• _Problem description_
Report all lines of the data below that hold the word "else".

• _Given records_
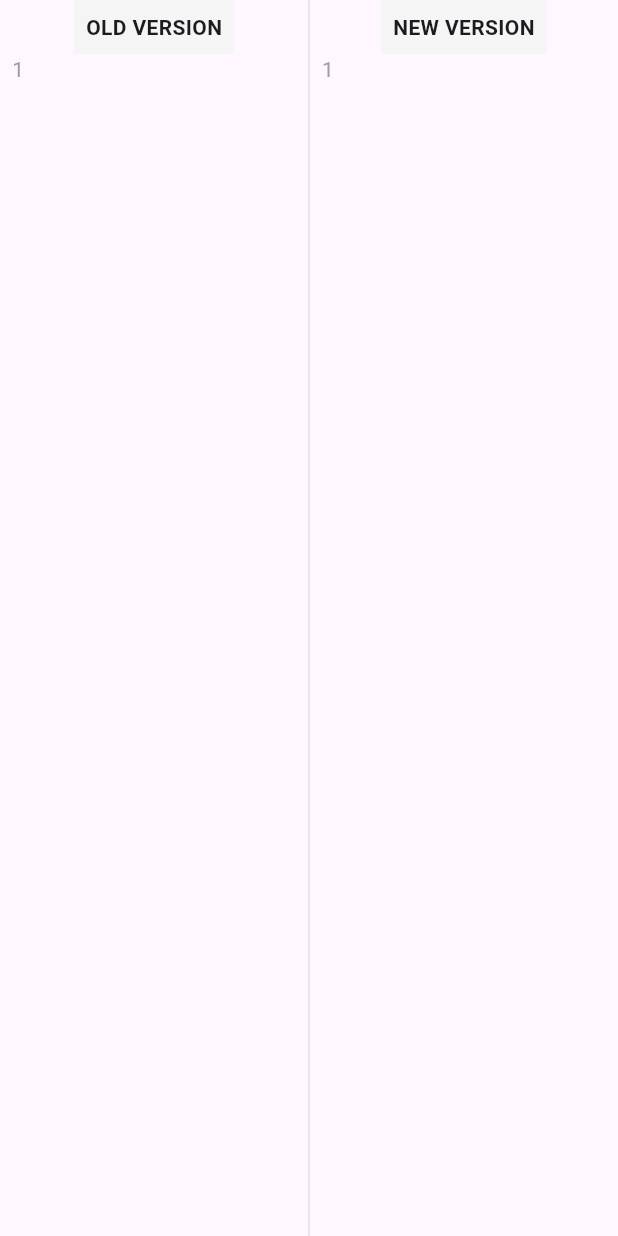
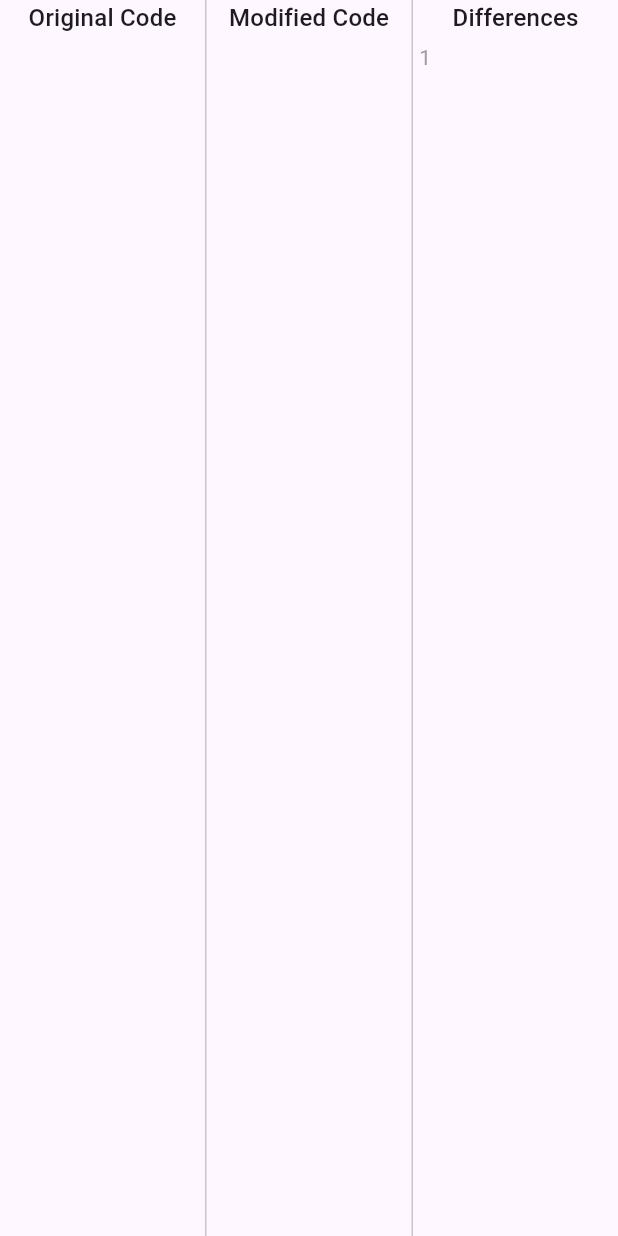
Before and after one commit to arrssenii/flutter_diff, a Flutter app: the ApiDiffPane widget shown alone on an empty page, opened directly with empty values, on a phone screen of 412 x 824 dp. Run offline on Flutter 3.47's test engine with Material 3 defaults, Android fonts, the phone set to English and light mode, and no system bars; our stand-ins replace dio, equatable, flutter_bloc; missing offline and left inert: diff_match_patch; network calls fail.

Commit message:
feat display v1

```diff
--- /dev/null
+++ b/lib/core/utils/ansi_parser.dart
@@ -0,0 +1,105 @@
+// Парсер ANSI-разметки для сравнения G-кода
+// Обрабатывает цветовую разметку diff-а (добавленные/удаленные/измененные строки)
+import 'package:flutter/foundation.dart';
+import 'package:flutter/material.dart';
+
+class AnsiDiffParser {
+  /// Парсит текст с ANSI-разметкой в список строк с указанием типа изменения
+  /// [diffText] - входной текст с ANSI цветовыми кодами
+  /// Возвращает List<DiffLine> с разобранными строками
+  static List<DiffLine> parseDiff(String diffText) {
+    try {
+      if (diffText.isEmpty) {
+        if (kDebugMode) {
+          debugPrint('Empty diff text received - returning empty line');
+        }
+        return [DiffLine(
+          text: '',
+          type: DiffType.unchanged,
+          originalText: '',
+        )];
+      }
+
+      if (kDebugMode) {
+        debugPrint('Parsing ANSI diff, length: ${diffText.length}');
+        if (diffText.isNotEmpty) {
+          debugPrint('First 100 chars: ${diffText.length > 100 ? diffText.substring(0, 100) : diffText}');
+        }
+      }
+
+      final lines = diffText.split('\n');
+      final result = <DiffLine>[];
+      final redRegex = RegExp(r'\u001B\[31m(.*?)\u001B\[0m');
+      final greenRegex = RegExp(r'\u001B\[32m(.*?)\u001B\[0m');
+      final yellowRegex = RegExp(r'\u001B\[33m(.*?)\u001B\[0m');
+
+      for (final line in lines) {
+        if (greenRegex.hasMatch(line)) {
+          final match = greenRegex.firstMatch(line)!;
+          result.add(DiffLine(
+            text: match.group(1)!,
+            type: DiffType.added,
+            originalText: line.replaceAll(greenRegex, match.group(1)!),
+          ));
+        } else if (redRegex.hasMatch(line)) {
+          final match = redRegex.firstMatch(line)!;
+          result.add(DiffLine(
+            text: match.group(1)!,
+            type: DiffType.removed,
+            originalText: line.replaceAll(redRegex, match.group(1)!),
+          ));
+        } else if (yellowRegex.hasMatch(line)) {
+          final match = yellowRegex.firstMatch(line)!;
+          result.add(DiffLine(
+            text: match.group(1)!,
+            type: DiffType.modified,
+            originalText: line.replaceAll(yellowRegex, match.group(1)!),
+          ));
+        } else {
+          result.add(DiffLine(
+            text: line,
+            type: DiffType.unchanged,
+            originalText: line,
+          ));
+        }
+      }
+
+      if (kDebugMode) {
+        debugPrint('Parsed ${result.length} diff lines');
+        debugPrint('Added: ${result.where((l) => l.type == DiffType.added).length}');
+        debugPrint('Removed: ${result.where((l) => l.type == DiffType.removed).length}');
+        debugPrint('Modified: ${result.where((l) => l.type == DiffType.modified).length}');
+      }
+
+      return result;
+    } catch (e) {
+      debugPrint('Error parsing ANSI diff: $e');
+      return [DiffLine(
+        text: diffText,
+        type: DiffType.unchanged,
+        originalText: diffText,
+      )];
+    }
+  }
+}
+
+/// Класс представляющий одну строку diff-а с указанием типа изменения
+class DiffLine {
+  final String text;
+  final DiffType type;
+  final String originalText;
+
+  DiffLine({
+    required this.text,
+    required this.type,
+    required this.originalText,
+  });
+}
+
+/// Типы изменений в строках G-кода
+enum DiffType {
+  unchanged,
+  added,
+  removed,
+  modified,
+}
--- a/lib/domain/entities/gcode_diff.dart
+++ b/lib/domain/entities/gcode_diff.dart
@@ -16,10 +16,10 @@ class GCodeDiff extends Equatable {
     required this.modified,
     required this.differences,
     required this.changes,
-    required this.originalLines,
-    required this.modifiedLines,
-    required this.originalDiffLines,
-    required this.modifiedDiffLines,
+    this.originalLines = const [],
+    this.modifiedLines = const [],
+    this.originalDiffLines = const [],
+    this.modifiedDiffLines = const [],
     required this.diffIndices,
   });
 
--- a/lib/domain/usecases/compare_gcode_usecase.dart
+++ /dev/null
@@ -1,18 +0,0 @@
-import 'package:test_gcode/domain/entities/gcode_diff.dart';
-import 'package:test_gcode/domain/repositories/gcode_repository.dart';
-
-class CompareGCodeUseCase {
-  final GCodeRepository repository;
-
-  CompareGCodeUseCase(this.repository);
-
-  Future<GCodeDiff> call({
-    required String reference,
-    required String modified,
-  }) async {
-    return await repository.compareGCode(
-      reference: reference,
-      modified: modified,
-    );
-  }
-}
--- a/lib/main.dart
+++ b/lib/main.dart
@@ -4,7 +4,6 @@ import 'presentation/routes/app_routes.dart';
 import 'presentation/features/controller_selection/bloc/controller_selection_bloc.dart';
 import 'package:test_gcode/presentation/features/gcode_diff/bloc/gcode_diff_bloc.dart';
 import 'package:test_gcode/presentation/features/gcode_diff/bloc/gcode_diff_state.dart';
-import './domain/usecases/compare_gcode_usecase.dart';
 import './domain/usecases/get_gcode_versions_usecase.dart';
 import './domain/usecases/save_reference_usecase.dart';
 import './data/repositories/gcode_repository_impl.dart';
@@ -28,7 +27,6 @@ class MyApp extends StatelessWidget {
           create: (context) {
             final repository = GCodeRepositoryImpl(GCodeService());
             return GCodeDiffBloc(
-              compareGCode: CompareGCodeUseCase(repository),
               getVersions: GetGCodeVersionsUseCase(repository),
               saveReference: SaveReferenceUseCase(repository),
               gcodeRepository: repository,
--- a/lib/presentation/features/gcode_diff/bloc/gcode_diff_event.dart
+++ b/lib/presentation/features/gcode_diff/bloc/gcode_diff_event.dart
@@ -25,7 +25,7 @@ class LoadGCodeDiff extends GCodeDiffEvent {
 }
 
 class LoadLastChanges extends GCodeDiffEvent {
-  final int bsid;
+  final String bsid;
 
   const LoadLastChanges(this.bsid);
 
@@ -74,3 +74,12 @@ class SelectHistoricalVersion extends GCodeDiffEvent {
   @override
   List<Object> get props => [version];
 }
+
+class ErrorOccurred extends GCodeDiffEvent {
+  final String message;
+
+  const ErrorOccurred(this.message);
+
+  @override
+  List<Object> get props => [message];
+}
--- a/lib/presentation/features/gcode_diff/view/widgets/api_diff_pane.dart
+++ b/lib/presentation/features/gcode_diff/view/widgets/api_diff_pane.dart
@@ -1,6 +1,9 @@
 import 'package:flutter/material.dart';
-import 'package:test_gcode/core/utils/gcode_highlighter.dart';
+import 'package:test_gcode/core/utils/ansi_parser.dart';
+import 'package:test_gcode/presentation/features/gcode_diff/view/widgets/diff_viewer.dart';
 
+/// Виджет для отображения сравнения G-кода из API
+/// Показывает две панели: оригинальный и измененный код с подсветкой различий
 class ApiDiffPane extends StatelessWidget {
   final String oldCode;
   final String newCode;
@@ -15,100 +18,41 @@ class ApiDiffPane extends StatelessWidget {
 
   @override
   Widget build(BuildContext context) {
-    final oldLines = oldCode.split('\n');
-    final newLines = newCode.split('\n');
-
     return Row(
       children: [
-        // Left pane - Old version
         Expanded(
           child: Column(
             children: [
-              Container(
-                padding: const EdgeInsets.all(8),
-                color: Colors.grey[100],
-                child: const Text(
-                  'OLD VERSION',
-                  style: TextStyle(fontWeight: FontWeight.bold),
-                ),
-              ),
+              Text('Original Code', style: Theme.of(context).textTheme.titleMedium),
               Expanded(
-                child: ListView.builder(
-                  itemCount: oldLines.length,
-                  itemBuilder: (context, index) {
-                    return Container(
-                      padding: const EdgeInsets.symmetric(horizontal: 8),
-                      height: 20,
-                      child: Row(
-                        children: [
-                          SizedBox(
-                            width: 40,
-                            child: Text(
-                              '${index + 1}',
-                              style: const TextStyle(color: Colors.grey),
-                            ),
-                          ),
-                          Expanded(
-                            child: SelectableText.rich(
-                              TextSpan(
-                                children: GCodeHighlighter.highlight(oldLines[index]),
-                              ),
-                              style: const TextStyle(fontFamily: 'monospace'),
-                            ),
-                          ),
-                        ],
-                      ),
-                    );
-                  },
+                child: SingleChildScrollView(
+                  child: Text(oldCode),
                 ),
               ),
             ],
           ),
         ),
-
-        // Divider
-        Container(width: 1, color: Colors.grey[300]),
-
-        // Right pane - New version
+        VerticalDivider(width: 1),
         Expanded(
           child: Column(
             children: [
-              Container(
-                padding: const EdgeInsets.all(8),
-                color: Colors.grey[100],
-                child: const Text(
-                  'NEW VERSION',
-                  style: TextStyle(fontWeight: FontWeight.bold),
+              Text('Modified Code', style: Theme.of(context).textTheme.titleMedium),
+              Expanded(
+                child: SingleChildScrollView(
+                  child: Text(newCode),
                 ),
               ),
+            ],
+          ),
+        ),
+        VerticalDivider(width: 1),
+        Expanded(
+          child: Column(
+            children: [
+              Text('Differences', style: Theme.of(context).textTheme.titleMedium),
               Expanded(
-                child: ListView.builder(
-                  itemCount: newLines.length,
-                  itemBuilder: (context, index) {
-                    return Container(
-                      padding: const EdgeInsets.symmetric(horizontal: 8),
-                      height: 20,
-                      child: Row(
-                        children: [
-                          SizedBox(
-                            width: 40,
-                            child: Text(
-                              '${index + 1}',
-                              style: const TextStyle(color: Colors.grey),
-                            ),
-                          ),
-                          Expanded(
-                            child: SelectableText.rich(
-                              TextSpan(
-                                children: GCodeHighlighter.highlight(newLines[index]),
-                              ),
-                              style: const TextStyle(fontFamily: 'monospace'),
-                            ),
-                          ),
-                        ],
-                      ),
-                    );
-                  },
+                child: DiffViewer(
+                  diffLines: AnsiDiffParser.parseDiff(differences),
                 ),
               ),
             ],
--- /dev/null
+++ b/lib/presentation/features/gcode_diff/view/widgets/diff_viewer.dart
@@ -0,0 +1,62 @@
+import 'package:flutter/foundation.dart';
+import 'package:flutter/material.dart';
+import 'package:test_gcode/core/utils/ansi_parser.dart';
+
+class DiffViewer extends StatelessWidget {
+  final List<DiffLine> diffLines;
+
+  const DiffViewer({super.key, required this.diffLines});
+
+  @override
+  Widget build(BuildContext context) {
+    if (kDebugMode) {
+      debugPrint('Rendering ${diffLines.length} diff lines');
+      debugPrint('Added: ${diffLines.where((l) => l.type == DiffType.added).length}');
+      debugPrint('Removed: ${diffLines.where((l) => l.type == DiffType.removed).length}');
+      debugPrint('Modified: ${diffLines.where((l) => l.type == DiffType.modified).length}');
+    }
+    return ListView.builder(
+      itemCount: diffLines.length,
+      itemBuilder: (context, index) {
+        final line = diffLines[index];
+        Color? backgroundColor;
+        if (line.type == DiffType.added) {
+          backgroundColor = Colors.green.withOpacity(0.2);
+        } else if (line.type == DiffType.removed) {
+          backgroundColor = Colors.red.withOpacity(0.2);
+        } else if (line.type == DiffType.modified) {
+          backgroundColor = Colors.yellow.withOpacity(0.2);
+        }
+
+        return Container(
+          padding: const EdgeInsets.all(4),
+          color: backgroundColor,
+          child: Row(
+            crossAxisAlignment: CrossAxisAlignment.start,
+            children: [
+              SizedBox(
+                width: 40,
+                child: Text(
+                  '${index + 1}',
+                  style: const TextStyle(color: Colors.grey),
+                ),
+              ),
+              Expanded(
+                child: Text(
+                  line.text,
+                  style: TextStyle(
+                    color: line.type == DiffType.removed
+                      ? Colors.red
+                      : line.type == DiffType.modified
+                        ? Colors.orange
+                        : Colors.black,
+                  ),
+                ),
+              ),
+            ],
+          ),
+        );
+      },
+    );
+  }
+}
```
Also changed, not shown: lib/core/services/gcode_service.dart (+59 -110 lines), lib/data/repositories/gcode_repository_impl.dart (+50 -91 lines), lib/domain/repositories/gcode_repository.dart (+1 -6 lines), lib/presentation/features/gcode_diff/bloc/gcode_diff_bloc.dart (+33 -24 lines), lib/presentation/features/gcode_diff/view/gcode_diff_page.dart (+14 -9 lines), 3 other files.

• _Solved exercise_
+        } else if (redRegex.hasMatch(line)) {
+        } else if (yellowRegex.hasMatch(line)) {
+        } else {
+        } else if (line.type == DiffType.removed) {
+        } else if (line.type == DiffType.modified) {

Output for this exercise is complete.